Link to Owner Dr. Robert B. Pamplin Jr.

FONT

MORE STORIES


All invited to kickoff party to learn about neighbors helping neighbors in Milwaukie, Gladstone, Oak Grove

Kay Weaver thinks The Beatles said it best in their song lyrics: "I get by with a little help from my friends."

And she thinks all people's lives are improved by social contact with friends and the community. That's why she is an enthusiastic proponent of the village concept.

Two years ago, Weaver and a group of community members discovered there was a national movement made up of neighbors helping neighbors. They learned that a village is not a place, but is instead a nonprofit organization dedicated to helping aging adults avoid isolation, remain active in their community, and safely staying in their homes as long as possible.

Fast forward to 2020, and Rivers East Village is celebrating the launch of a new village and hopes the community will turn out at 3 p.m. Saturday, March 7, at Rose Villa to support the organization.

COURTESY PHOTO - Discussing the advantages of membership in Rivers East Village are left to right, Kay Weaver, Sonya Norton and Joe Mozena.  At the event, attendees will have the opportunity to sign up to be volunteers or members of the village. There also will be plenty of literature describing the village concept.

"We have Jonathan Nicholas as our emcee, we'll have a ribbon cutting, and we'll recognize people who have been instrumental in making this happen," Weaver said.

The name Rivers East Village was chosen because the service area, covering Milwaukie, Gladstone and Oak Grove, is bounded on two sides by rivers, the Clackamas and the Willamette. As previously reported, a similar group called Village at the Falls would offer services in Oregon City, Beavercreek and Redland.

During the process of getting Rivers East Village ready to launch, the steering committee has engaged in community outreach. They supported activities at the Milwaukie Center, toured Bob's Red Mill, and connected with the community in local coffee shops and restaurants, said Weaver, who is chairman of the steering committee.

All are welcome to come to the launch event, including people who might become future members or volunteers or both, she said.

Challenges, advantages

The biggest challenge in setting up the village has been getting people to volunteer to do the paperwork to put everything in place, Weaver said.

What has been most rewarding is meeting potential members and conversing with them in their homes.

"We learned about their lives and how they don't want to lean on their families all the time. It was pretty uplifting," she said.

There are many membership advantages, Weaver said, pointing to interaction with people as one of the biggest positives, along with the "pleasure in being part of something to support social connections."

Weaver is both a member and a volunteer and said that at her level of membership she is entitled to four services a month. These could include rides to appointments and having someone help with grocery shopping or routine tasks.

If she experiences a medical emergency, she can get 90 days of upgrades for no extra charge, Weaver said.

As for why the village needs to charge fees, she pointed out that infrastructure is expensive.

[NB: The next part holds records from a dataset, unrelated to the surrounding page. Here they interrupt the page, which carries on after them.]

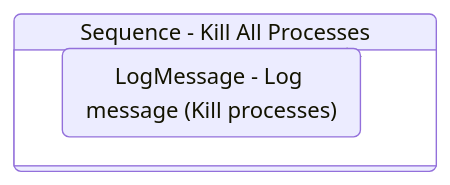
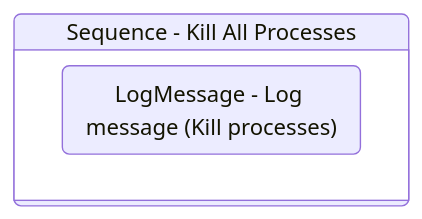
The diagram in Documentation/.templates/Performers/REFramework/Framework/KillAllProcesses.md (yashbrahmbhatt/LazyFramework), drawn with Mermaid before and after one commit. The commit also changed other lines of this file and 83 other files, not shown here.

````diff
--- a/Documentation/.templates/Performers/REFramework/Framework/KillAllProcesses.md
+++ b/Documentation/.templates/Performers/REFramework/Framework/KillAllProcesses.md
@@ -85,10 +87,10 @@
 ```mermaid
 stateDiagram-v2
+
 
 Sequence_2: Sequence - Kill All Processes
 state Sequence_2 {
 direction TB
 LogMessage_1 : LogMessage - Log message (Kill processes)
 }
-LogMessage_1 --> Sequence_2
 ```
````
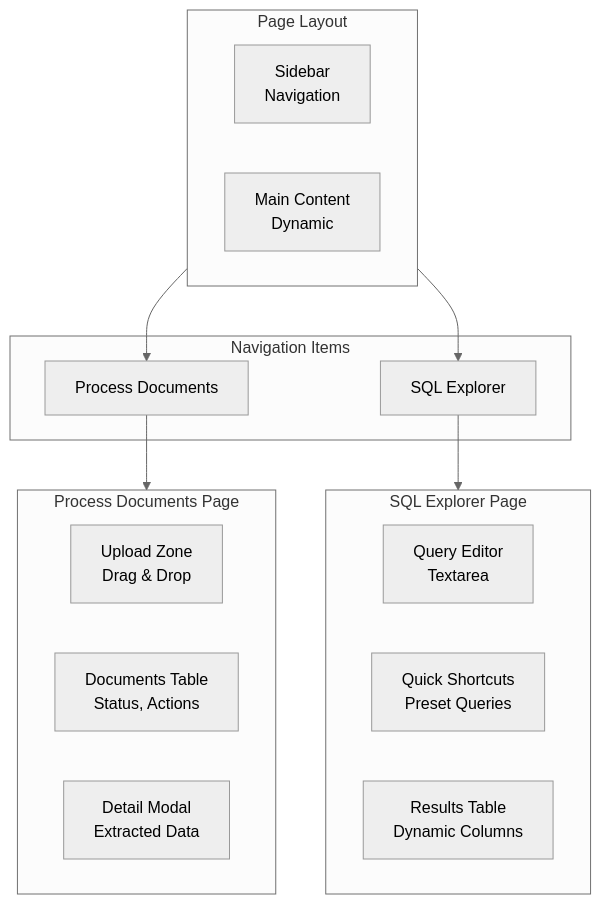
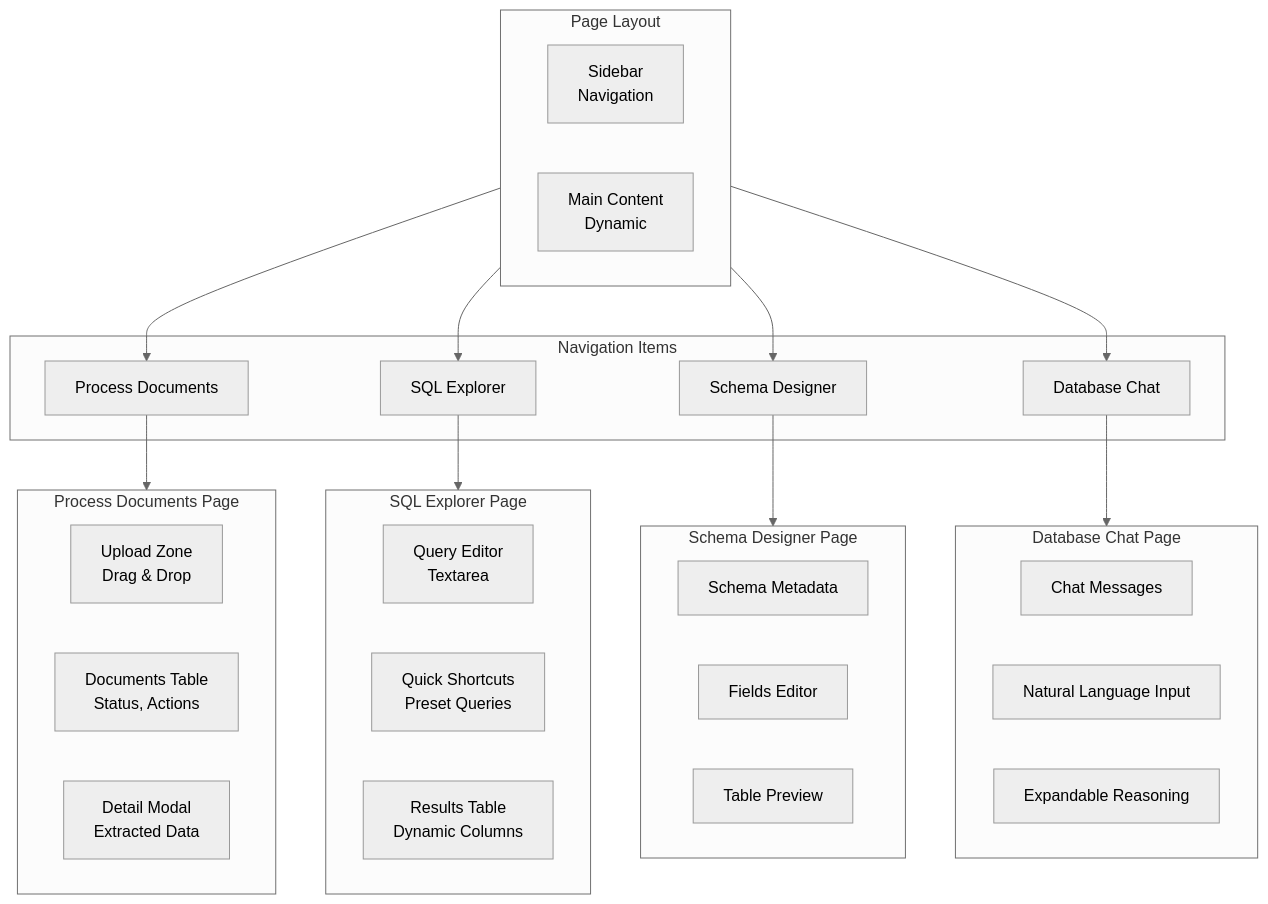
One commit to gustavorubim/document-entity-extractor changed diagram 11 of 13 in README.md. Above: the diagram before and after it, drawn with Mermaid (neutral theme). The commit also changed other lines of this file and 4 other files, not shown here.

First line of the commit message:
Add Database Chat feature with ReAct agent for natural language queries

````diff
--- a/README.md
+++ b/README.md
@@ -1340,30 +1454,48 @@
 ```mermaid
 flowchart TB
     subgraph Layout["Page Layout"]
         direction LR
         SIDEBAR[Sidebar<br/>Navigation]
         MAIN[Main Content<br/>Dynamic]
     end
 
     subgraph Navigation["Navigation Items"]
         NAV1[Process Documents]
         NAV2[SQL Explorer]
+        NAV3[Schema Designer]
+        NAV4[Database Chat]
     end
 
     subgraph ProcessDocs["Process Documents Page"]
         UPLOAD[Upload Zone<br/>Drag & Drop]
         TABLE[Documents Table<br/>Status, Actions]
         MODAL[Detail Modal<br/>Extracted Data]
     end
 
     subgraph SQLExplorer["SQL Explorer Page"]
         QUERY[Query Editor<br/>Textarea]
         SHORTCUTS[Quick Shortcuts<br/>Preset Queries]
         RESULTS[Results Table<br/>Dynamic Columns]
     end
 
+    subgraph SchemaDesigner["Schema Designer Page"]
+        META[Schema Metadata]
+        FIELDS[Fields Editor]
+        PREVIEW[Table Preview]
+    end
+
+    subgraph DatabaseChat["Database Chat Page"]
+        CHATMSG[Chat Messages]
+        CHATINPUT[Natural Language Input]
+        REASONING[Expandable Reasoning]
+    end
+
     SIDEBAR --> NAV1
     SIDEBAR --> NAV2
+    SIDEBAR --> NAV3
+    SIDEBAR --> NAV4
     NAV1 --> ProcessDocs
     NAV2 --> SQLExplorer
+    NAV3 --> SchemaDesigner
+    NAV4 --> DatabaseChat
 ```
````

"We have a computer system to match need with a volunteer; we do background checks on all our volunteers," Weaver said.

"Our designated drivers go through training with the National Safety Council and they have to take a behind-the-wheel driving test. That's a real plus, but it costs money," she said.

Weaver also noted that Rivers East Village gives some money to the village Hub in Portland to coordinate with other villages.

"They helped us get ready in two years," when it usually takes more time to make a village a reality, Weaver said.

Helping neighbors

A full membership includes 12 services a month; an associate membership provides four services per month and access to all member events and interest groups.

"We do have discounts for hardship and a payment plan," Weaver said, adding that a whole month of services is cheaper than one Uber ride.

She also noted it is important that volunteers be called on, because if they aren't asked to provide services, they will find something else to do.

Now that Rivers East Village is up and running, Weaver said she is looking forward to "improving situations for our neighbors who otherwise might have to move away. Now they have folks who will help them."

Visit the village

What: Rivers East Village

launch celebration

When: 3-5 p.m. Saturday, March 7

Where: Rose Villa Performing Arts Center, 13505 S.E. River Road, Oak Grove

Details: Learn more about becoming a member of Rivers East Village. Refreshments will be served and a shuttle will be available from River Road to the venue.

More: Visit riverseastvillage.org, email This email address is being protected from spambots. You need JavaScript enabled to view it. or call 971-808-2340.

Rivers East Village is a member of Villages NW and the nonprofit Hub & Spoke Network.

The village movement started with Beacon Hill Village in Boston over 15 years ago, and today there are over 230 open villages and more than 130 in development in 45 states and the District of Columbia. To learn more visit vtvnetwork.org.


You count on us to stay informed and we depend on you to fund our efforts. Quality local journalism takes time and money. Please support us to protect the future of community journalism.

Go to top
JSN Time 2 is designed by JoomlaShine.com | powered by JSN Sun Framework